The reply should contain each record below, returned exactly as given.
[Start of Attachment]
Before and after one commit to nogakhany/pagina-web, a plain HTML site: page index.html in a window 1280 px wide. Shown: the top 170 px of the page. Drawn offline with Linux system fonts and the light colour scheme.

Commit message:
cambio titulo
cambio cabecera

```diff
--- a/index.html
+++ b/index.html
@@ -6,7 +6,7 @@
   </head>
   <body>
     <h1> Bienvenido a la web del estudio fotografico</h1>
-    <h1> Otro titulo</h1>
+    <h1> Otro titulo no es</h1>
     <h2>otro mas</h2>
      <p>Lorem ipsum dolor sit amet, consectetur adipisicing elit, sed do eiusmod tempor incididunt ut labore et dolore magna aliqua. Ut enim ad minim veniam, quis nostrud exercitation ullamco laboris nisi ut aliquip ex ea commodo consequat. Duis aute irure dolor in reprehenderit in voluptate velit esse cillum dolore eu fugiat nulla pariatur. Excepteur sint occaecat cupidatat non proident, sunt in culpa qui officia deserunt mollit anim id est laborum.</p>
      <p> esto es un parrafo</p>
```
[End of Attachment]
◆ COMPLETED TASK
Before and after one commit to nogakhany/pagina-web, a plain HTML site: page index.html in a window 1280 px wide. Shown: the top 170 px of the page. Drawn offline with Linux system fonts and the light colour scheme.

Commit message:
cambio titulo
cambio cabecera

```diff
--- a/index.html
+++ b/index.html
@@ -6,7 +6,7 @@
   </head>
   <body>
     <h1> Bienvenido a la web del estudio fotografico</h1>
-    <h1> Otro titulo</h1>
+    <h1> Otro titulo no es</h1>
     <h2>otro mas</h2>
      <p>Lorem ipsum dolor sit amet, consectetur adipisicing elit, sed do eiusmod tempor incididunt ut labore et dolore magna aliqua. Ut enim ad minim veniam, quis nostrud exercitation ullamco laboris nisi ut aliquip ex ea commodo consequat. Duis aute irure dolor in reprehenderit in voluptate velit esse cillum dolore eu fugiat nulla pariatur. Excepteur sint occaecat cupidatat non proident, sunt in culpa qui officia deserunt mollit anim id est laborum.</p>
      <p> esto es un parrafo</p>
```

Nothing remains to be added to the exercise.